Description of the task
Every line that holds the word "center" needs to be copied from the data below.

╔══

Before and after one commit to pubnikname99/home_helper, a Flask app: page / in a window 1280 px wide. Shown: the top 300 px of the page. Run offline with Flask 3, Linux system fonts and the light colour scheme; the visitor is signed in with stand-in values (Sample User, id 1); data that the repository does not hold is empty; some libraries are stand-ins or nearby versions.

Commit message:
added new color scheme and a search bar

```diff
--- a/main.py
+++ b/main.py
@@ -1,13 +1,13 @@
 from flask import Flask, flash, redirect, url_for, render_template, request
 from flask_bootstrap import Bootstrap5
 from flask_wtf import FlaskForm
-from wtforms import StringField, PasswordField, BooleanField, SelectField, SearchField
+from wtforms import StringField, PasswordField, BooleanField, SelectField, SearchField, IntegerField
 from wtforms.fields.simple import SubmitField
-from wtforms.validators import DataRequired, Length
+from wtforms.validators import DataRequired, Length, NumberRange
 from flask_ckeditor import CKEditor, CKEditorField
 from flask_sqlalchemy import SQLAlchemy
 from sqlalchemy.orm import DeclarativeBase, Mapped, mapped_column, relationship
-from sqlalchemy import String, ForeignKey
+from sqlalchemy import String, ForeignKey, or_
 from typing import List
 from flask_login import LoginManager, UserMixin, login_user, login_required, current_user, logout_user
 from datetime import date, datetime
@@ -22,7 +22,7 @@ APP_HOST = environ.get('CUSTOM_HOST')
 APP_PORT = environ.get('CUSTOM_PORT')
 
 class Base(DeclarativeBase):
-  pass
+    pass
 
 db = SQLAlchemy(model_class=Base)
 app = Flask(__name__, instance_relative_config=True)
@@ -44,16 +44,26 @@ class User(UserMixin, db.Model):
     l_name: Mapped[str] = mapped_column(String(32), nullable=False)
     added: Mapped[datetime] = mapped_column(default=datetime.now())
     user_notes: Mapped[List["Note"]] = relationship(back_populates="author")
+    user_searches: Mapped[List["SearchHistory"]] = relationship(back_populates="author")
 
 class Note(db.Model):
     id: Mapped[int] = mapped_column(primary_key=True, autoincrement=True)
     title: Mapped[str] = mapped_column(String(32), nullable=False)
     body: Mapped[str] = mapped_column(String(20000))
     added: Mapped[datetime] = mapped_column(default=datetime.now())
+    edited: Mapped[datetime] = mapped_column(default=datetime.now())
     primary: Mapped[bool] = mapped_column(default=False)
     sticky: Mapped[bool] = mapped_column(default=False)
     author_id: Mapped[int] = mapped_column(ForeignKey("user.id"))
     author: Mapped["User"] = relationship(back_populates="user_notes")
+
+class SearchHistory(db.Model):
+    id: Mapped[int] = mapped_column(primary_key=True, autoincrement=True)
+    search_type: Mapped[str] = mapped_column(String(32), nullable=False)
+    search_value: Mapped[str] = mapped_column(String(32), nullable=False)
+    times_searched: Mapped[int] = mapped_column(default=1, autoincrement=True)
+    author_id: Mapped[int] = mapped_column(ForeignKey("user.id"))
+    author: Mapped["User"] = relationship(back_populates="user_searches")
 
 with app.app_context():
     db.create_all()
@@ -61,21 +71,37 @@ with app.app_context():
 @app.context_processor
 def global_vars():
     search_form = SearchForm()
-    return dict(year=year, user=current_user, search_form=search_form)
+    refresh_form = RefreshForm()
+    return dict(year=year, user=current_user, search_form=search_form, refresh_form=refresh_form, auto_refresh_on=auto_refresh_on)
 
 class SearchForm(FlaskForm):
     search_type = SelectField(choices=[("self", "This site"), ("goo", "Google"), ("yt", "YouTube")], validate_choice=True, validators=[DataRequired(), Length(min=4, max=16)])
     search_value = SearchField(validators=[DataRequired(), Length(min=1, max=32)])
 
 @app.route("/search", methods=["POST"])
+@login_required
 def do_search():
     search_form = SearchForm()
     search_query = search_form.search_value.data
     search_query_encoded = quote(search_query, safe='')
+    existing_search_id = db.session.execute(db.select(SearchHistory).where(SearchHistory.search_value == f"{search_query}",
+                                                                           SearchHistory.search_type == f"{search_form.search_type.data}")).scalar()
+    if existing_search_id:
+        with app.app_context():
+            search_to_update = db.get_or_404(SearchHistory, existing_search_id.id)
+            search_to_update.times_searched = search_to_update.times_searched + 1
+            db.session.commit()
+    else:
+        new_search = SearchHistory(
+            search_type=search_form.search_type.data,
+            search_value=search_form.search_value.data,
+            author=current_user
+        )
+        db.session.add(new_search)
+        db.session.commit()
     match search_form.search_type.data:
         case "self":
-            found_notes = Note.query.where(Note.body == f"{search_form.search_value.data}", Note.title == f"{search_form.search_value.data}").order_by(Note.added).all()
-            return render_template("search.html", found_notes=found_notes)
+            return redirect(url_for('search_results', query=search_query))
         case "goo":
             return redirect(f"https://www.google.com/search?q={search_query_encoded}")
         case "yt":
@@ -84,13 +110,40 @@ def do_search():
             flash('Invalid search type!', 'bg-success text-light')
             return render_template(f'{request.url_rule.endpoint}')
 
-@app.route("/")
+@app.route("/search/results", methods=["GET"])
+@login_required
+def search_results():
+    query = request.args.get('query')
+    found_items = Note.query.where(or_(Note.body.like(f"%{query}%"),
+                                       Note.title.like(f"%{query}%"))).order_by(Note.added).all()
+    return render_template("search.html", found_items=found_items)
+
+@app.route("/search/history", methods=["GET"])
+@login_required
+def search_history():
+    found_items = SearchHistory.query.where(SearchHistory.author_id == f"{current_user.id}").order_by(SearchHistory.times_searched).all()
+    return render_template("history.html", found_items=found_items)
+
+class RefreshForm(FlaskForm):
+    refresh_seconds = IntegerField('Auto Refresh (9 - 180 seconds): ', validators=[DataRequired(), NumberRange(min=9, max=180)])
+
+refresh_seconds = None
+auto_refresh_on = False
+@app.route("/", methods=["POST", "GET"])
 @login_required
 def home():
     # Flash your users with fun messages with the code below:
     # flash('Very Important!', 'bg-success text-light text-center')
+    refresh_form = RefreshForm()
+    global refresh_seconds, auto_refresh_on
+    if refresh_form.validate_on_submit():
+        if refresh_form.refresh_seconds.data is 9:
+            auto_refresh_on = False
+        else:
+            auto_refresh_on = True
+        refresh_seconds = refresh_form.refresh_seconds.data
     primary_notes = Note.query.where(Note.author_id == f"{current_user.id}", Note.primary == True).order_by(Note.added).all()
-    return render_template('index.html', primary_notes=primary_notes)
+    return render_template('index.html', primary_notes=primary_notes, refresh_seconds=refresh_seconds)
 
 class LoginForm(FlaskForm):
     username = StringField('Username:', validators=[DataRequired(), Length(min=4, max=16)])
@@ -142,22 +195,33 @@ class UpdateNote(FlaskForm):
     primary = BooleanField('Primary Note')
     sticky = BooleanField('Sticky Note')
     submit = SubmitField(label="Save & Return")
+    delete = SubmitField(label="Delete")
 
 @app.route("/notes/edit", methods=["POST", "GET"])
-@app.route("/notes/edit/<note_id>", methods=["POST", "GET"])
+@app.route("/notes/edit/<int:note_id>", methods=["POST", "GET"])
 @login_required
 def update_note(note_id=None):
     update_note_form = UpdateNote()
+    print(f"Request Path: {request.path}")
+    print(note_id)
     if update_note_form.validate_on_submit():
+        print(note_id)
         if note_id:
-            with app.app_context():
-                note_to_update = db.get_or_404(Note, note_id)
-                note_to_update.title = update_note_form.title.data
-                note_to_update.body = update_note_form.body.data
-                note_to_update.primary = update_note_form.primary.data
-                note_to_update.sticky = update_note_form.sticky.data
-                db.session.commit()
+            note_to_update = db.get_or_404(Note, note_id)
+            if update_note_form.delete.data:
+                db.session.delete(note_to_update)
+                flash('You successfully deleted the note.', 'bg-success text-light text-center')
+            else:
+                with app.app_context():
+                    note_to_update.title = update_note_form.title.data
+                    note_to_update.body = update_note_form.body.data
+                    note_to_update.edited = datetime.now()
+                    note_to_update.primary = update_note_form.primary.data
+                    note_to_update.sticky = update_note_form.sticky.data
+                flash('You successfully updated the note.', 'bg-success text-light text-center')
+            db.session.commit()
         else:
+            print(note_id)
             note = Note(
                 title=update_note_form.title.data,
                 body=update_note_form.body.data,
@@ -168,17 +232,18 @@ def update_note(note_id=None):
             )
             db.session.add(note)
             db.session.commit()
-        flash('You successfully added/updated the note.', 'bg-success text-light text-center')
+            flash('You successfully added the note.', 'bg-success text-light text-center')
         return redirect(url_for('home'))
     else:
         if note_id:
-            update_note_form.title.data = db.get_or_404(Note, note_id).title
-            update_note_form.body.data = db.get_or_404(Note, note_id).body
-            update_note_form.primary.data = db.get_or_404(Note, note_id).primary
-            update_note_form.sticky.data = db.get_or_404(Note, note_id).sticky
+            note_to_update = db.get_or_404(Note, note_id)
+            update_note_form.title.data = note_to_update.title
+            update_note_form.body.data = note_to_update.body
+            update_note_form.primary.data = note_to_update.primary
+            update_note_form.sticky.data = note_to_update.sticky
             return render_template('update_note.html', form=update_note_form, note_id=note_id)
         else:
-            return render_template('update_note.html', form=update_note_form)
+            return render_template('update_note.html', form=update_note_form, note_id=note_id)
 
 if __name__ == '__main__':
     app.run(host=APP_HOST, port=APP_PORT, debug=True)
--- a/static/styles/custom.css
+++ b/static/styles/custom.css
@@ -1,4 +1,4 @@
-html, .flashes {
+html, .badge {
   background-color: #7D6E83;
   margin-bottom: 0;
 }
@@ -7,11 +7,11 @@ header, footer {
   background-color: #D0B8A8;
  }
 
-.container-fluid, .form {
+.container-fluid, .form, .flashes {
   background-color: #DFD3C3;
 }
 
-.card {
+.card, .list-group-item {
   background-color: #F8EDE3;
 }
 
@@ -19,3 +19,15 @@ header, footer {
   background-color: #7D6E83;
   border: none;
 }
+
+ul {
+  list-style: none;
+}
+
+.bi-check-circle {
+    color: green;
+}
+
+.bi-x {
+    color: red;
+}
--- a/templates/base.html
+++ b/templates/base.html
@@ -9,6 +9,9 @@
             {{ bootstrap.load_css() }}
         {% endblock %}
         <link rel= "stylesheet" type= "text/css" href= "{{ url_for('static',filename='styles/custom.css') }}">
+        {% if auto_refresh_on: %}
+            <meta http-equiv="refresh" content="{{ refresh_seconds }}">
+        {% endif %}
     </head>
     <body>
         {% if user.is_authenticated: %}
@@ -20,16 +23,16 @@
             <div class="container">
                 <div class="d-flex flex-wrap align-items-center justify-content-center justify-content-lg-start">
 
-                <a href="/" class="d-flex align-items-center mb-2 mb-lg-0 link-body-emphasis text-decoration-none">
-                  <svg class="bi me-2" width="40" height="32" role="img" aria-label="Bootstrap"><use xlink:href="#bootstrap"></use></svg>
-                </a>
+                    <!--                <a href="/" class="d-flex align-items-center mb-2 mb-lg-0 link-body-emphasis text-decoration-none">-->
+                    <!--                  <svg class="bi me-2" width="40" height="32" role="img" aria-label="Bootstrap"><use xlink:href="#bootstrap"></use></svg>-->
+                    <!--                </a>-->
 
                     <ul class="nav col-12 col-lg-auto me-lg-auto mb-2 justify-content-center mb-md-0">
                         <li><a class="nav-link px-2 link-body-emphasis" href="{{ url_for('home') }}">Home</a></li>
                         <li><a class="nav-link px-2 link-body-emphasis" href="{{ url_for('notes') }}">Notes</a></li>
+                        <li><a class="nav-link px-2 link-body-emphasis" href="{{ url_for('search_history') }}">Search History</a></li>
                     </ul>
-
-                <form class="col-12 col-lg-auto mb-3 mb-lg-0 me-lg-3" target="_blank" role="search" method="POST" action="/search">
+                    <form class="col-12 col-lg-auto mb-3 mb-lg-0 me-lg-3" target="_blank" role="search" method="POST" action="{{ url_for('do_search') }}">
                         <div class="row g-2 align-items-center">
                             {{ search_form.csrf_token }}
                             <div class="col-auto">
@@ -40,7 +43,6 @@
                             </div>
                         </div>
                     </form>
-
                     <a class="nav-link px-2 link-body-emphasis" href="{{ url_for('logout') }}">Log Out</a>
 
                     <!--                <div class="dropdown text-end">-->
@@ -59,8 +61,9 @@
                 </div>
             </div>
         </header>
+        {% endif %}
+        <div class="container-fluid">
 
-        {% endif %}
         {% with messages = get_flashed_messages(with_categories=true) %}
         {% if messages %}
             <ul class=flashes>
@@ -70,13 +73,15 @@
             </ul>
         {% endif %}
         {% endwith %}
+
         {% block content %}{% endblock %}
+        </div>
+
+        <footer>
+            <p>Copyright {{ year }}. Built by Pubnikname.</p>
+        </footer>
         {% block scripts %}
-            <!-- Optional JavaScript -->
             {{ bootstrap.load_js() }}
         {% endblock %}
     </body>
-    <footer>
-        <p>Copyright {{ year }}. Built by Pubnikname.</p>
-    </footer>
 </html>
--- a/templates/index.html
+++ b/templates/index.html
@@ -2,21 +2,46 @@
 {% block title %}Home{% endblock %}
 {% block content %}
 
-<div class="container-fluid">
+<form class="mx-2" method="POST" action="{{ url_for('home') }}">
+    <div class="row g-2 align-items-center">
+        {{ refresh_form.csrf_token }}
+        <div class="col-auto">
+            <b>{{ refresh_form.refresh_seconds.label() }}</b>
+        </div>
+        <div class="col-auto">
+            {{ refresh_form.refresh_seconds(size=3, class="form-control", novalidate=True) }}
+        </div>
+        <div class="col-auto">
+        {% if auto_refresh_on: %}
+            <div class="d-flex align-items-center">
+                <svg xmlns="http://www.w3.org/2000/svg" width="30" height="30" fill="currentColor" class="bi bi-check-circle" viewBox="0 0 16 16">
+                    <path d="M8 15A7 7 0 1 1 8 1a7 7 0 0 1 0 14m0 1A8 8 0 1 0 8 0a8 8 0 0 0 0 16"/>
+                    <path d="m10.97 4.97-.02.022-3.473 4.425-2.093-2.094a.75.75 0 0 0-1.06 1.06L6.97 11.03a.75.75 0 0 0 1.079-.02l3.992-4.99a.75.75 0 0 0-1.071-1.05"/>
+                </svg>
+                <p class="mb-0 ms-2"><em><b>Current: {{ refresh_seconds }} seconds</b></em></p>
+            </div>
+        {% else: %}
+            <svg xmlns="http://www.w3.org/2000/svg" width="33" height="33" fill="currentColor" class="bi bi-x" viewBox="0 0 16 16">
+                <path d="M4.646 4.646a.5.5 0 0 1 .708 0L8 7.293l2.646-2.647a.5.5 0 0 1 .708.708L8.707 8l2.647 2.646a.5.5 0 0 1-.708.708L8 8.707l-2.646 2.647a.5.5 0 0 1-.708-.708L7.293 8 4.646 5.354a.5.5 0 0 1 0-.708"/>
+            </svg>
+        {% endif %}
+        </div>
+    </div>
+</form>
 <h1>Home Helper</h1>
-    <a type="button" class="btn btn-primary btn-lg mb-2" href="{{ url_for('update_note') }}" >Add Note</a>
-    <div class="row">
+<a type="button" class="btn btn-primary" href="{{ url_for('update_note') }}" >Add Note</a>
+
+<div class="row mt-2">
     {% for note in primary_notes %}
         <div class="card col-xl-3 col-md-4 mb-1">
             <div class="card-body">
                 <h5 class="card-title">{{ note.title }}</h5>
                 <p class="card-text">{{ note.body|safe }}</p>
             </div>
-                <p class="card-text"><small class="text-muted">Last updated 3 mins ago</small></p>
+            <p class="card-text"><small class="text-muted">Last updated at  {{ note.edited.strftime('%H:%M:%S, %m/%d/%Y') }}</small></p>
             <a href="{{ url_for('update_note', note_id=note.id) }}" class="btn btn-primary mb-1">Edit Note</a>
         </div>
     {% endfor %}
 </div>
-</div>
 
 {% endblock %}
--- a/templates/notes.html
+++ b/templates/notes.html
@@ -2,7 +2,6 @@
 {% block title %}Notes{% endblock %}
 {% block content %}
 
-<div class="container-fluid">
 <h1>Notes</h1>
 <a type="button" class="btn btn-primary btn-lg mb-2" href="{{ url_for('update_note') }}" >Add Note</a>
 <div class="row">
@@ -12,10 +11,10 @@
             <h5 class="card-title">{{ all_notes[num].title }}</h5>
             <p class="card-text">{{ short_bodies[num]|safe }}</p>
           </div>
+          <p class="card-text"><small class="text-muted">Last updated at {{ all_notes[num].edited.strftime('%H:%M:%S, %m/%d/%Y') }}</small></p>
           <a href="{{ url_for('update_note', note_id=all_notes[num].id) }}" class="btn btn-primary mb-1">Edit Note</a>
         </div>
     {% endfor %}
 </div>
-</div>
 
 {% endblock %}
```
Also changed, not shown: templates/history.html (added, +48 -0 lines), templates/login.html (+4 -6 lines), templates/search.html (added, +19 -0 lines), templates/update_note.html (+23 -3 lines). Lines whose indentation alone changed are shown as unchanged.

╚══

Exercise output
     # flash('Very Important!', 'bg-success text-light text-center')
+                flash('You successfully deleted the note.', 'bg-success text-light text-center')
+                flash('You successfully updated the note.', 'bg-success text-light text-center')
-        flash('You successfully added/updated the note.', 'bg-success text-light text-center')
+            flash('You successfully added the note.', 'bg-success text-light text-center')
                 <div class="d-flex flex-wrap align-items-center justify-content-center justify-content-lg-start">
-                <a href="/" class="d-flex align-items-center mb-2 mb-lg-0 link-body-emphasis text-decoration-none">
+                    <!--                <a href="/" class="d-flex align-items-center mb-2 mb-lg-0 link-body-emphasis text-decoration-none">-->
                     <ul class="nav col-12 col-lg-auto me-lg-auto mb-2 justify-content-center mb-md-0">
                         <div class="row g-2 align-items-center">
+    <div class="row g-2 align-items-center">
+            <div class="d-flex align-items-center">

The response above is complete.